GIVEN DATA:
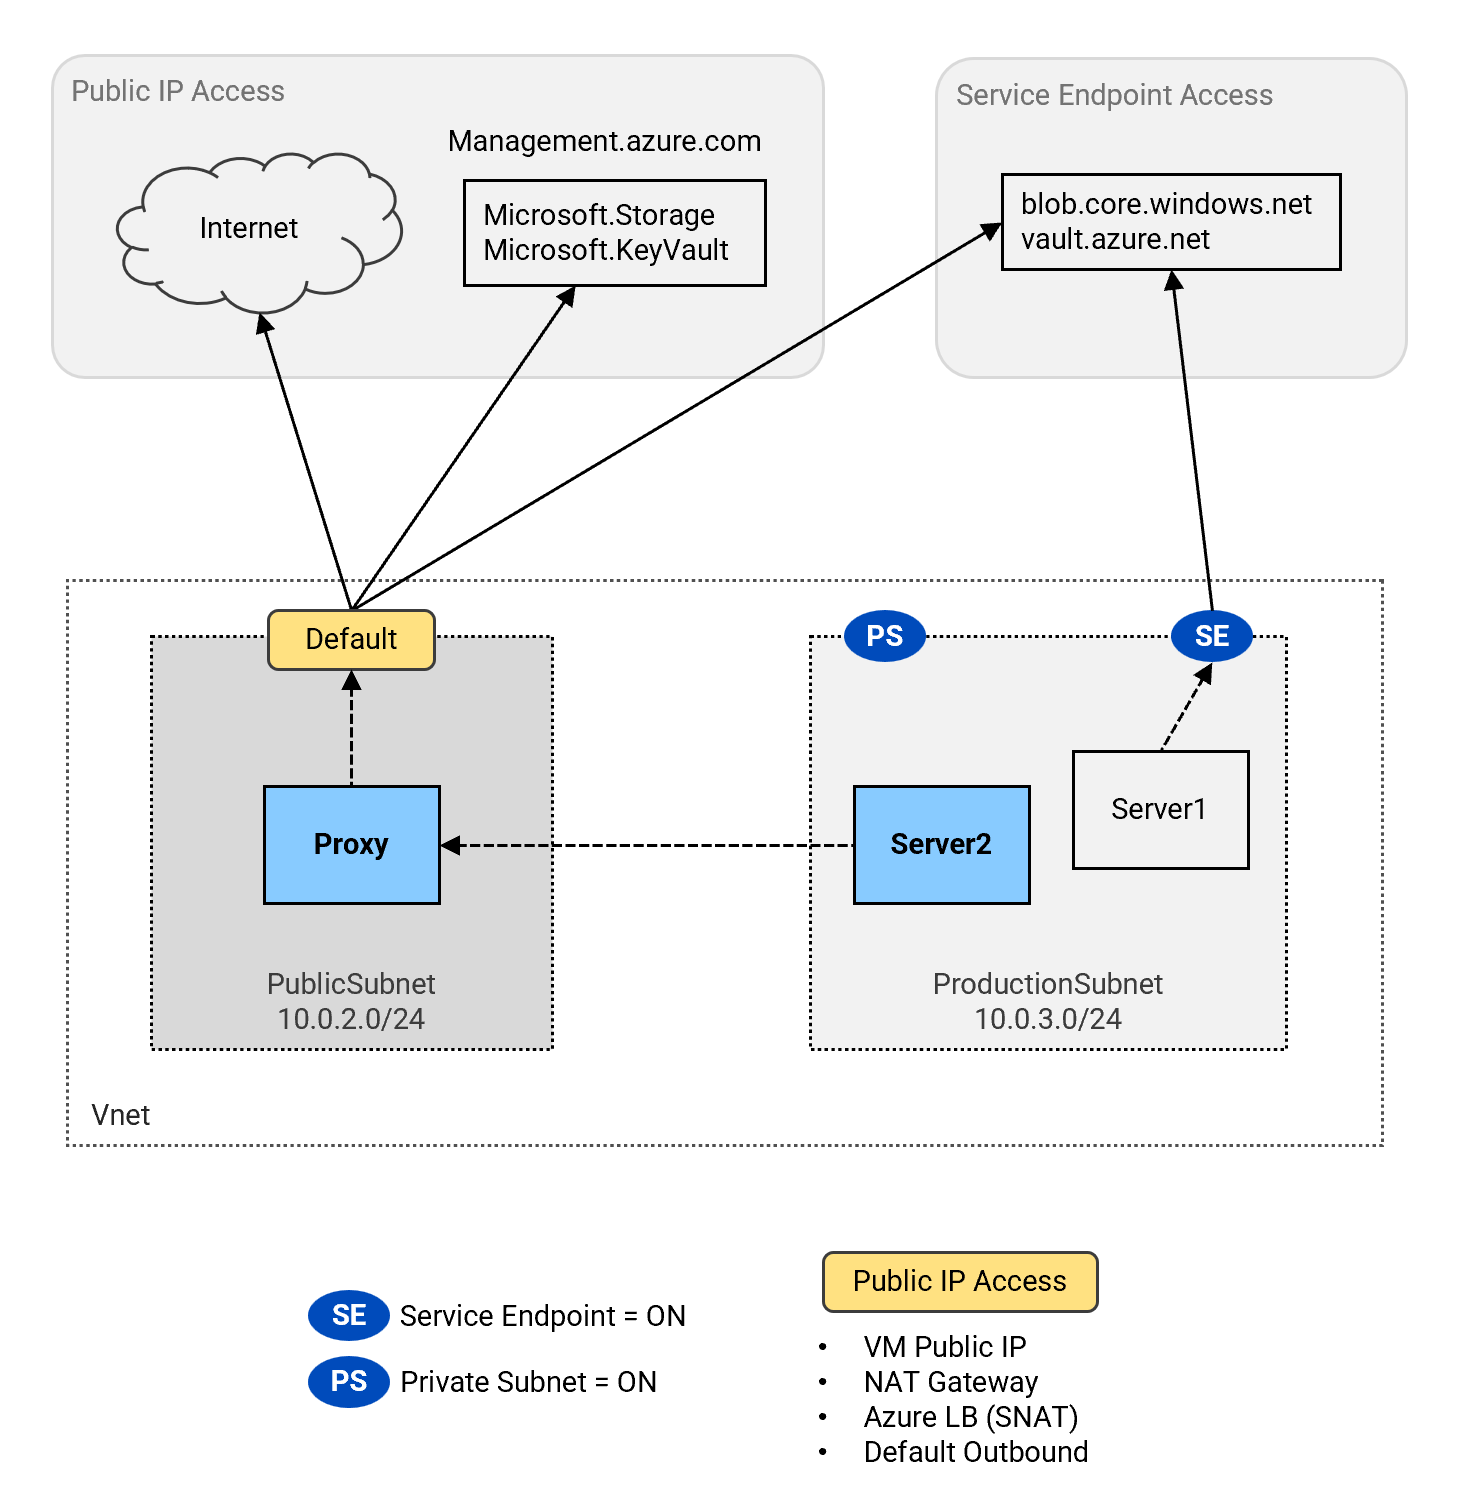
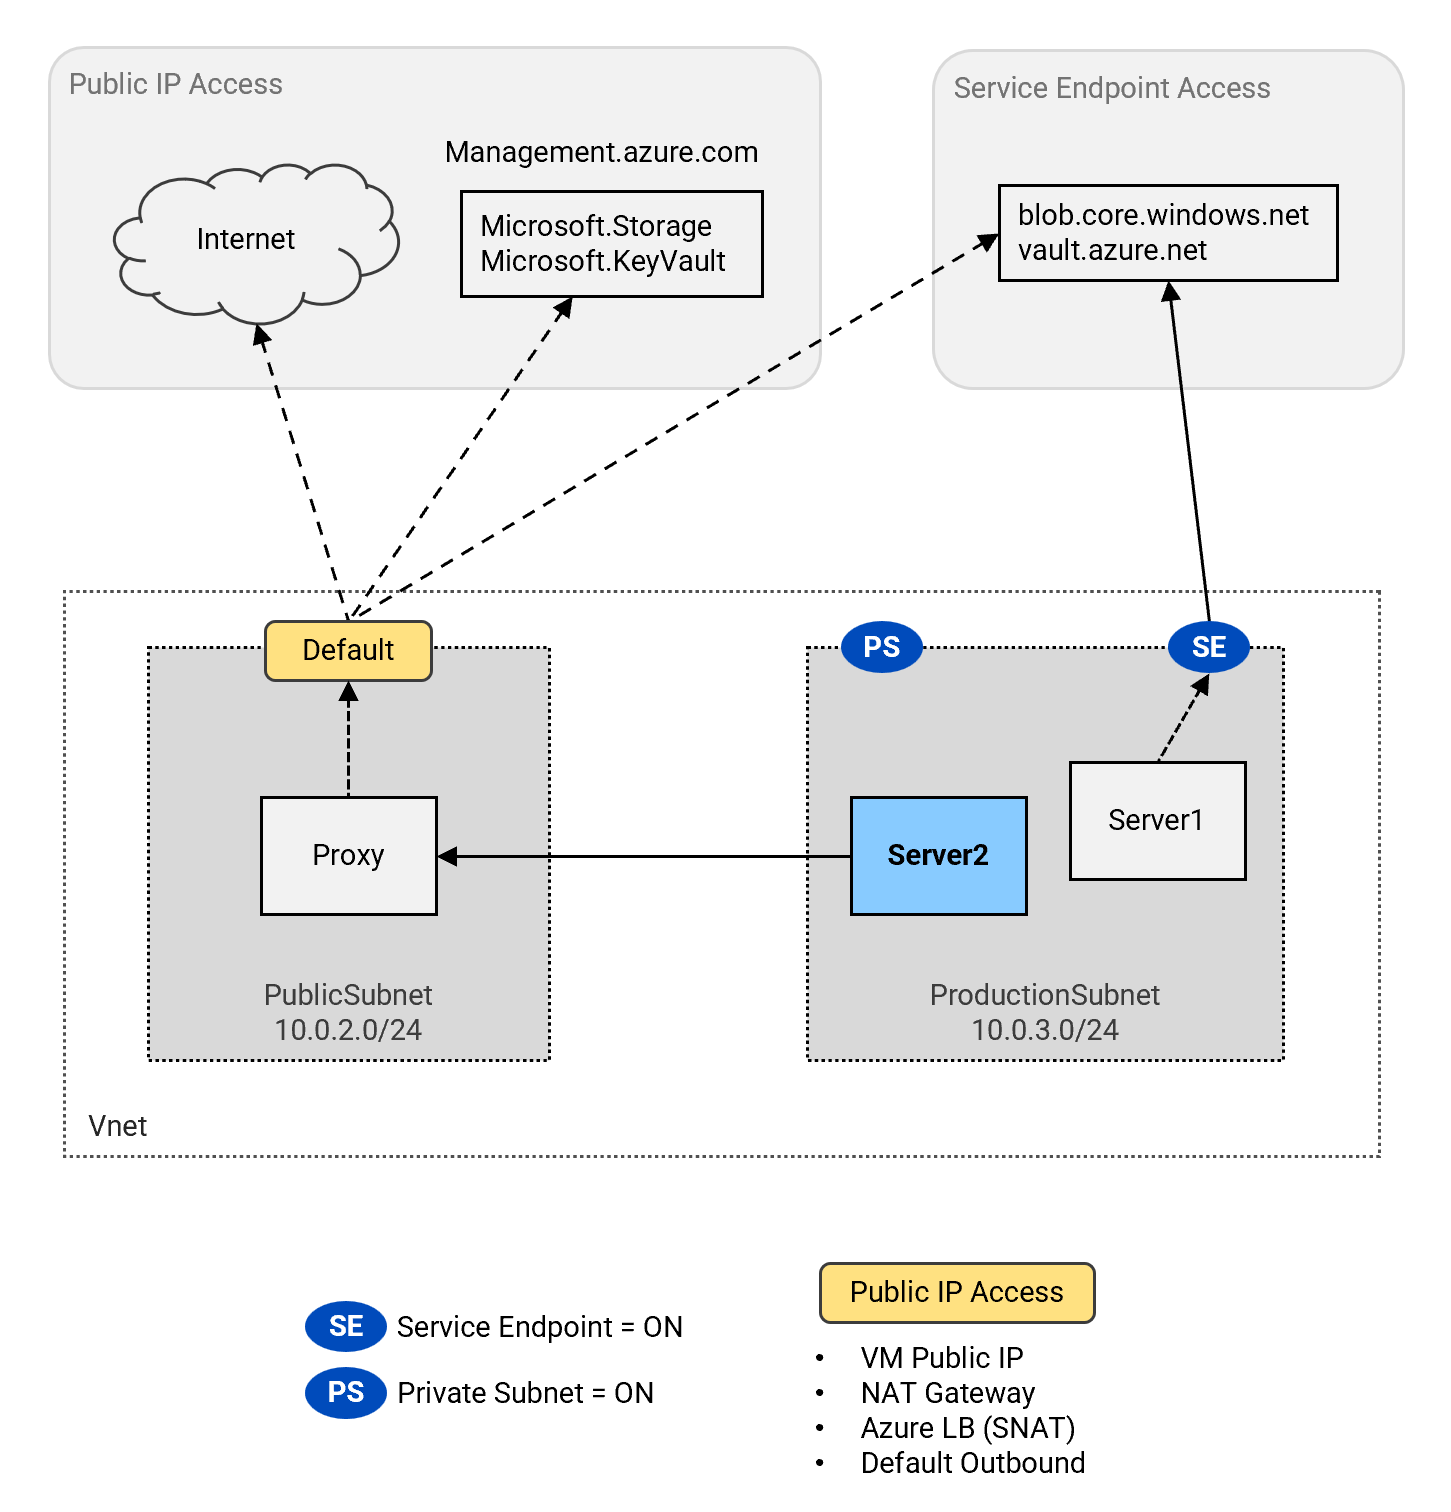
upgrade

diff --git a/4-general/10-network-egress-scenarios/README.md b/4-general/10-network-egress-scenarios/README.md
@@ -16,7 +16,6 @@ Contents
   - [C. NAT-Gateway, Private-Subnet = On, Service-Endpoint = On](#c-nat-gateway-private-subnet--on-service-endpoint--on)
   - [D. No Public IP, Private-Subnet = On, Service-Endpoint = On](#d-no-public-ip-private-subnet--on-service-endpoint--on)
   - [E. Outbound Access via Proxy](#e-outbound-access-via-proxy)
-  - [F. No Explicit Public IP, Private-Subnet = Off, Service-Endpoint = Off](#f-no-explicit-public-ip-private-subnet--off-service-endpoint--off)
 - [Cleanup](#cleanup)
 
 ## Overview
@@ -90,7 +89,7 @@ From here, you can run the `crawlz` command to test service reachability to vari
    <td colspan="2" ><strong>Test Server</strong></td>
    <td colspan="3" ><strong>Configuration Setting</strong></td>
    <td rowspan="2" ><strong>Internet Access?</strong></td>
-   <td rowspan="2" ><strong>Mgmt Access?</strong></td>
+   <td rowspan="2" ><strong>Azure Mgmt Access?</strong></td>
    <td colspan="3" ><strong>Data Plane Access?</strong></td>
   </tr>
   <tr>
@@ -103,21 +102,25 @@ From here, you can run the `crawlz` command to test service reachability to vari
    <td><strong>Key Vault</strong></td>
   </tr>
   <tr>
-   <td>A</td><td>Proxy</td><td>Public</td><td></td><td></td><td></td><td>Yes</td><td>Yes</td><td>Yes</td><td>Yes</td>
+   <td>A</td><td>Proxy</td><td>Public</td><td></td><td></td><td></td><td>✅</td><td>✅</td><td>✅</td><td>✅</td>
   </tr>
   <tr>
-   <td>B</td><td>Server1</td><td>Production</td><td>✔</td><td>✔</td><td>✔</td><td>Yes</td><td>Yes</td><td>Yes</td><td>Yes</td>
+   <td>B</td><td>Server1</td><td>Production</td><td>✔</td><td>✔</td><td>✔</td><td>✅</td><td>✅</td><td>✅</td><td>✅</td>
   </tr>
   <tr>
-   <td>C</td><td>Server1</td><td>Production</td><td>✔</td><td>✔</td><td>✔</td><td>Yes</td><td>Yes</td><td>Yes</td><td>Yes</td>
+   <td>C</td><td>Server1</td><td>Production</td><td>✔</td><td>✔</td><td>✔</td><td>✅</td><td>✅</td><td>✅</td><td>✅</td>
   </tr>
   <tr>
-   <td>D</td><td>Server1</td><td>Production</td><td>✔</td><td>✔</td><td></td><td>No</td><td>No</td><td>Yes</td><td>Yes</td>
+   <td>D</td><td>Server1</td><td>Production</td><td>✔</td><td>✔</td><td></td><td>❌</td><td>❌</td><td>✅</td><td>✅</td>
   </tr>
   <tr>
-   <td>E</td><td>Proxy</td><td>Public<td></td></td><td></td><td></td><td>No</td><td>No</td><td>No</td><td>No</td>
+   <td>E</td><td>Proxy</td><td>Public<td></td></td><td></td><td></td><td>❌</td><td>❌</td><td>❌</td><td>❌</td>
   </tr>
 </table>
+
+* ✔ - Setting is configured
+* ✅ - Successful connectivity
+* ❌ - No connectivity
 
 ### A. Default Outbound, Private-Subnet = Off, Service-Endpoint = Off
 
@@ -162,11 +165,9 @@ Results
 
 <summary>Test instructions</summary>
 
-Private subnet is already enabled on `ProductionSubnet`. The subnet is also already associated with a NAT gateway.
-
 1\. Login to `G10-Proxy` VM as described in the [Test Servers](#accessing-the-test-servers) section.
 
-2\. Run the command `crawlz` to test network reachability.
+2\. Run the command `crawlz` to test service reachability.
 
 </details>
 <p>
@@ -315,7 +316,7 @@ Private subnet is already enabled on `ProductionSubnet`. The subnet is also alre
 
 1\. Login to `G10-Server1` VM as described in the [Test Servers](#accessing-the-test-servers) section.
 
-2\. Run the command `crawlz` to test network reachability.
+2\. Run the command `crawlz` to test service reachability.
 
 </details>
 <p>
@@ -626,7 +627,7 @@ az network vnet subnet update \
 
 3\. Login to `G10-Server1` VM as described in the [Test Servers](#test-servers) section.
 
-4\. Run the command `crawlz` to test network reachability.
+4\. Run the command `crawlz` to test service reachability.
 
 </details>
 <p>
@@ -729,86 +730,148 @@ Results
 
 ### E. Outbound Access via Proxy
 
-When private subnet is enabled on `ProductionSubnet` and there is no explicit outbound method deployed (NAT gateway, load balancer SNAT, or VM public IP), the VM `G10-Server1` cannot access public endpoints. But with [service endpoints](https://learn.microsoft.com/en-us/azure/virtual-network/virtual-network-service-endpoints-overview) enabled on `ProductionSubnet`, `G10-Server1` can access Azure services that are associated with the service endpoints - in this case, Azure Storage and Azure Key Vault. Service endpoints are accessed via management.azure.com for management operations on resources - listing, creating, updating, and deleting resources.
+In this scenario, we will use a proxy server, `G10-proxy` to route all outbound traffic from `G10-Server2` to the internet and to Azure services. The proxy server is deployed in the `PublicSubnet` and uses the default outbound access method.
 
+Access patterns for `G10-Server2`:
+- Internet access works through the proxy server
+- Azure management operations (management.azure.com) works through the proxy server
+- Data plane access to blob.core.windows.net and vault.azure.net works through the proxy server.
+
+<p>
 <img src="./images/egress-scenario-e.png" alt="Scenario E" width="700">
-
-**Test instructions:**
-
-1\. Enable service endpoints in the appropriate line in [02-main.tf](./02-main.tf#L9) file.
-
-```sh
-enable_service_endpoints = true
-```
-
-2\. Re-apply terraform to remove the subnet association with the NAT gateway.
-
-3\. Login to `G10-Server1` VM as described in the [Test Servers](#test-servers) section.
-
-4\. Run the command `crawlz` to test network reachability.
+<p>
 
 **Summary:**
 
 ```sh
-
+-------------------------------------
+Environment
+-------------------------------------
+VM Name:        G10-Server2
+Resource Group: G10_NetworkEgress_RG
+Location:       northeurope
+VNET Name:      G10-hub-vnet
+Subnet Name:    ProductionSubnet
+Private IP:     10.0.3.5
+-------------------------------------
+Results
+-------------------------------------
+1. NAT IP Type:         None
+2. Service Endpoints:   Enabled
+3. Private Subnet:      Enabled
+4. Internet Access:     Pass
+5. Management Access:   Pass
+6. Blob Dataplane:      Pass
+7. KeyVault Dataplane:  Pass
+-------------------------------------
 ```
 
-**Detailed Result:**
+<details>
+
+<summary>Test instructions</summary>
+
+1\. Login to `G10-Server2` VM as described in the [Test Servers](#accessing-the-test-servers) section.
+
+2\. Run the command `crawlz` to test service reachability.
+
+</details>
+<p>
 
 <details>
 
 <summary>Detailed Result</summary>
 
 ```sh
+azureuser@Server2:~$ crawlz
 
+Extracting az token...
+Downloading service tags JSON...
+
+-------------------------------------
+Environment
+-------------------------------------
+VM Name:        G10-Server2
+Resource Group: G10_NetworkEgress_RG
+Location:       northeurope
+VNET Name:      G10-hub-vnet
+Subnet Name:    ProductionSubnet
+Private IP:     10.0.3.5
+-------------------------------------
+
+1. Check Public Address Type
+   Local IP:    10.0.3.5
+   Public IP:   52.178.159.58
+   NAT_IP type: None
+
+2. Check Service Endpoints
+   Subnet --> ProductionSubnet
+   Service Endpoint: Enabled
+   - Microsoft.Storage
+   - Microsoft.KeyVault
+   - Microsoft.AzureActiveDirectory
+
+3. Check Private Subnet
+   Subnet --> ProductionSubnet
+   Private Subnet:  Enabled
+
+4. Check Internet Access
+   curl https://ifconfig.me
+   Internet Access: Pass (200)
+
+5. Management (Control Plane)
+   url = https://management.azure.com/subscriptions?api-version=2020-01-01
+   host = management.azure.com
+   52.146.135.86 <-- management.azure.com
+   Searching for service tags matching IP (52.146.135.86)
+   - 52.146.134.0/23 <-- AzureResourceManager ()
+   - 52.146.134.0/23 <-- AzureResourceManager.NorthEurope (northeurope)
+   - 52.146.128.0/17 <-- AzureCloud.northeurope (northeurope)
+   - 52.146.128.0/17 <-- AzureCloud ()
+   curl -H Authorization : Bearer TOKEN https://management.azure.com/subscriptions?api-version=2020-01-01
+   Management Access: Pass (200)
+
+6. Blob (Data Plane)
+   url = https://g10huba221.blob.core.windows.net/storage/storage.txt
+   host = g10huba221.blob.core.windows.net
+   20.150.84.196 <-- g10huba221.blob.core.windows.net
+   Searching for service tags matching IP (20.150.84.196)
+   - 20.150.0.0/17 <-- Storage ()
+   - 20.150.84.0/24 <-- Storage.NorthEurope (northeurope)
+   - 20.150.84.0/24 <-- AzureCloud.northeurope (northeurope)
+   - 20.150.84.0/24 <-- AzureCloud ()
+   az storage account keys list -g G10_NetworkEgress_RG --account-name g10huba221
+   az storage blob download --account-name g10huba221 -c storage -n storage.txt --account-key <KEY>
+   Content: Hello, World!
+   Blob Dataplane: Pass
+
+7. KeyVault (Data Plane)
+   url: https://g10-hub-kva221.vault.azure.net/secrets/message
+   host: g10-hub-kva221.vault.azure.net
+   52.146.137.168 <-- g10-hub-kva221.vault.azure.net
+   Searching for service tags matching IP (52.146.137.168)
+   - 52.146.137.168/29 <-- AzureKeyVault ()
+   - 52.146.137.168/29 <-- AzureKeyVault.NorthEurope (northeurope)
+   - 52.146.128.0/17 <-- AzureCloud.northeurope (northeurope)
+   - 52.146.128.0/17 <-- AzureCloud ()
+   az keyvault secret show --vault-name g10-hub-kva221 --name message
+   message: Hello, World!
+   Vault Dataplane: Pass
+
+-------------------------------------
+Results
+-------------------------------------
+1. NAT IP Type:         None
+2. Service Endpoints:   Enabled
+3. Private Subnet:      Enabled
+4. Internet Access:     Pass
+5. Management Access:   Pass
+6. Blob Dataplane:      Pass
+7. KeyVault Dataplane:  Pass
+-------------------------------------
 ```
 
 </details>
 <p>
-
-<img src="./images/egress-scenario-d.png" alt="Scenario D" width="700">
-
-
-### F. No Explicit Public IP, Private-Subnet = Off, Service-Endpoint = Off
-
-TBC
-
-<img src="./images/egress-scenario-f.png" alt="Scenario F" width="700">
-
-**Test instructions:**
-
-1\. Enable service endpoints in the appropriate line in [02-main.tf](./02-main.tf#L9) file.
-
-```sh
-enable_service_endpoints = true
-```
-
-2\. Re-apply terraform to remove the subnet association with the NAT gateway.
-
-3\. Login to `G10-Server1` VM as described in the [Test Servers](#test-servers) section.
-
-4\. Run the command `crawlz` to test network reachability.
-
-**Summary:**
-
-```sh
-
-```
-
-**Detailed Result:**
-
-<details>
-
-<summary>Detailed Result</summary>
-
-```sh
-
-```
-
-</details>
-<p>
-
-<img src="./images/egress-scenario-d.png" alt="Scenario D" width="700">
 
 ## Cleanup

TASK STATEMENT: Search the data above for the word "colspan", then gather each line in which it appears.

RESPONSE AREA:
    <td colspan="2" ><strong>Test Server</strong></td>
    <td colspan="3" ><strong>Configuration Setting</strong></td>
    <td colspan="3" ><strong>Data Plane Access?</strong></td>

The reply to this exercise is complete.